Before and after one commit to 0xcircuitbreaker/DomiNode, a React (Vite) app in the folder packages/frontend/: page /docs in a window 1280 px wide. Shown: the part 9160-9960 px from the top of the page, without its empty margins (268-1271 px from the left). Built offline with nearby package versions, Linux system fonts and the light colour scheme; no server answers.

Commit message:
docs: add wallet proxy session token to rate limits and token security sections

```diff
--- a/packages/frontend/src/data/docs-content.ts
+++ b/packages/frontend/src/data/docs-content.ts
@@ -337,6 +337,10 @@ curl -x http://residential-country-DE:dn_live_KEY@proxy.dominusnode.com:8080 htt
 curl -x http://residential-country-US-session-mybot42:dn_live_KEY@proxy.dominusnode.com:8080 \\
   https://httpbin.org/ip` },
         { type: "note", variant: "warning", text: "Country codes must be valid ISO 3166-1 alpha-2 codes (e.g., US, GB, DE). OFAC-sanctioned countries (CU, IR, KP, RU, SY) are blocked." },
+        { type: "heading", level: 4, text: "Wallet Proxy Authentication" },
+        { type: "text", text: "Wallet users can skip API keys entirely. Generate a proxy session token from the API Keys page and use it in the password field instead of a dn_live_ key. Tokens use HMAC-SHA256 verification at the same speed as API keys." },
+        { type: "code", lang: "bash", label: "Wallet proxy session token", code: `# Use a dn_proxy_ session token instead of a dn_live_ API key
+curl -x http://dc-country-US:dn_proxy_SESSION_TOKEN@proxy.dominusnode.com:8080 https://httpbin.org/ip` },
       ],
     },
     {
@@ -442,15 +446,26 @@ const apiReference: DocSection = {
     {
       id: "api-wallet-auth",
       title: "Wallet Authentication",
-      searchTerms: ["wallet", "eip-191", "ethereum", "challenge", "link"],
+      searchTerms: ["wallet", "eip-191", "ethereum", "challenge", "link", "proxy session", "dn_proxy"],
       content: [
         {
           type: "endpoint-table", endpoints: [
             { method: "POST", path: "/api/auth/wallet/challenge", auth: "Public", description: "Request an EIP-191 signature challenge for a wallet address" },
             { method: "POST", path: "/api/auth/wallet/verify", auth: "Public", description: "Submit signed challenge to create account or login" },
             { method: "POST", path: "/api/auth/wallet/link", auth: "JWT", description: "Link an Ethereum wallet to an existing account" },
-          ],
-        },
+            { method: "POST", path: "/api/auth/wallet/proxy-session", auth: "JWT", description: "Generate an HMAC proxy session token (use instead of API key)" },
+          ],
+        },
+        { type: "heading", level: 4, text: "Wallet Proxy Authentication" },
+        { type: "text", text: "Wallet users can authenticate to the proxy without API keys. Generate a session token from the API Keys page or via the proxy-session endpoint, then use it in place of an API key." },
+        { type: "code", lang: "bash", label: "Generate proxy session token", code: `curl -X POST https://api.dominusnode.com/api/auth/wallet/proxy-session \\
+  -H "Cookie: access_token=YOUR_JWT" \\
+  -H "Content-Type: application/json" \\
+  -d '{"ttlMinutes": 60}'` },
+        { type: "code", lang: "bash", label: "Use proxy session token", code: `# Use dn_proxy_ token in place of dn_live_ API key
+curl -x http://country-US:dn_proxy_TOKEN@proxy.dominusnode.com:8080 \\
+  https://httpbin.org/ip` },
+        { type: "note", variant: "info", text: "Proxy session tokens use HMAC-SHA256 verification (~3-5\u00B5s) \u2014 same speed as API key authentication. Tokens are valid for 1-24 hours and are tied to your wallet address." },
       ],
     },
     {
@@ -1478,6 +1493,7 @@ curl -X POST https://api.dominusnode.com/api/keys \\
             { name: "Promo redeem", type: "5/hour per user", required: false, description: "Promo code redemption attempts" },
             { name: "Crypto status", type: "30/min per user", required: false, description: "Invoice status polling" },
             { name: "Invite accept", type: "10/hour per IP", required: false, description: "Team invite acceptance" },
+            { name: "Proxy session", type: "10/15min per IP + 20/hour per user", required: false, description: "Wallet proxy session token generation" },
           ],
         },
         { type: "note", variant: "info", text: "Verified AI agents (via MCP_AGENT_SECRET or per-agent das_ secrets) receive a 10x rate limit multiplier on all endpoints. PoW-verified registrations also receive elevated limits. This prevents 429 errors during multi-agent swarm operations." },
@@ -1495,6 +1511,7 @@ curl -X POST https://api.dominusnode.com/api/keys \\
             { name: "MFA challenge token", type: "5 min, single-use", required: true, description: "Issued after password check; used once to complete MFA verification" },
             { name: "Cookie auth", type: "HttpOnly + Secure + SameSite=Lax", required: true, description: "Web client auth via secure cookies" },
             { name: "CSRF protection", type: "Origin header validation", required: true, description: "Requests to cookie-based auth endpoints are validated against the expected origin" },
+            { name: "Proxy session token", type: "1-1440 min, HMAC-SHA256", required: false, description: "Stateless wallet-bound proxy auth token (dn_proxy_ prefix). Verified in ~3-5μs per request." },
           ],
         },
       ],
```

════════

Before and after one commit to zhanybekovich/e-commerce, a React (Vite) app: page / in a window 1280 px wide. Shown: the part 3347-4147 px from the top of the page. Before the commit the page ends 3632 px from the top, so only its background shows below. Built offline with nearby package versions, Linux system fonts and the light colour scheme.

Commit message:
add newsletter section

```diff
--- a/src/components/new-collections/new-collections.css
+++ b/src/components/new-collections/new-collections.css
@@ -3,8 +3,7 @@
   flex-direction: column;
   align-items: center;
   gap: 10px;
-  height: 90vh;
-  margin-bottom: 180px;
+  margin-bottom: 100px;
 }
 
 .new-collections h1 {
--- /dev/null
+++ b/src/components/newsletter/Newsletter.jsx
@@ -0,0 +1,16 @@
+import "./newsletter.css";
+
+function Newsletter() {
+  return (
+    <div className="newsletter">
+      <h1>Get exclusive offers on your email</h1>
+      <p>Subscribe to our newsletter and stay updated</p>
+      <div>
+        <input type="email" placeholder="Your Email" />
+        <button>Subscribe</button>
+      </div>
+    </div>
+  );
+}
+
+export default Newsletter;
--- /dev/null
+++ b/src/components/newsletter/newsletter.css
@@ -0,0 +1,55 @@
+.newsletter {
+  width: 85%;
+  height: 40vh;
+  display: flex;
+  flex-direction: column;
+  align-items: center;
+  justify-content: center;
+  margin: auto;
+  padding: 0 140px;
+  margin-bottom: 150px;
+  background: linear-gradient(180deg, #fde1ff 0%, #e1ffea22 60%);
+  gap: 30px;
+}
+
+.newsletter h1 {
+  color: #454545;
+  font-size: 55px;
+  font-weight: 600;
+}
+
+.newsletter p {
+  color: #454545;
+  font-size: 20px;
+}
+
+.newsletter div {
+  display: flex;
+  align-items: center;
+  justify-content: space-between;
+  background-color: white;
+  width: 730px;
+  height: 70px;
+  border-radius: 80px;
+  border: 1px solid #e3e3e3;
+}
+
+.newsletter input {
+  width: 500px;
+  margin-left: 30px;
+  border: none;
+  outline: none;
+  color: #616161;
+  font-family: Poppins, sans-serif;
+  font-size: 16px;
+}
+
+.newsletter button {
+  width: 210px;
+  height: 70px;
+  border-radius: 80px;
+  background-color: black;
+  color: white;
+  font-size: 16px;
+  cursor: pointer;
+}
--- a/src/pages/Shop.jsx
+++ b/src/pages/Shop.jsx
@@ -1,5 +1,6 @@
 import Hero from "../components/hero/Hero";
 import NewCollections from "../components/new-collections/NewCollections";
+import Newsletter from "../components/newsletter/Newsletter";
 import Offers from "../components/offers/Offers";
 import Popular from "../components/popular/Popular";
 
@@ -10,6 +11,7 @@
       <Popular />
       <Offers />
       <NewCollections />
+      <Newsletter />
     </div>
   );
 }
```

════════

What the exercise asks: What belongs in the answer is each line of the listing that contains the word "HMAC".

Output:
+        { type: "text", text: "Wallet users can skip API keys entirely. Generate a proxy session token from the API Keys page and use it in the password field instead of a dn_live_ key. Tokens use HMAC-SHA256 verification at the same speed as API keys." },
+            { method: "POST", path: "/api/auth/wallet/proxy-session", auth: "JWT", description: "Generate an HMAC proxy session token (use instead of API key)" },
+        { type: "note", variant: "info", text: "Proxy session tokens use HMAC-SHA256 verification (~3-5\u00B5s) \u2014 same speed as API key authentication. Tokens are valid for 1-24 hours and are tied to your wallet address." },
+            { name: "Proxy session token", type: "1-1440 min, HMAC-SHA256", required: false, description: "Stateless wallet-bound proxy auth token (dn_proxy_ prefix). Verified in ~3-5μs per request." },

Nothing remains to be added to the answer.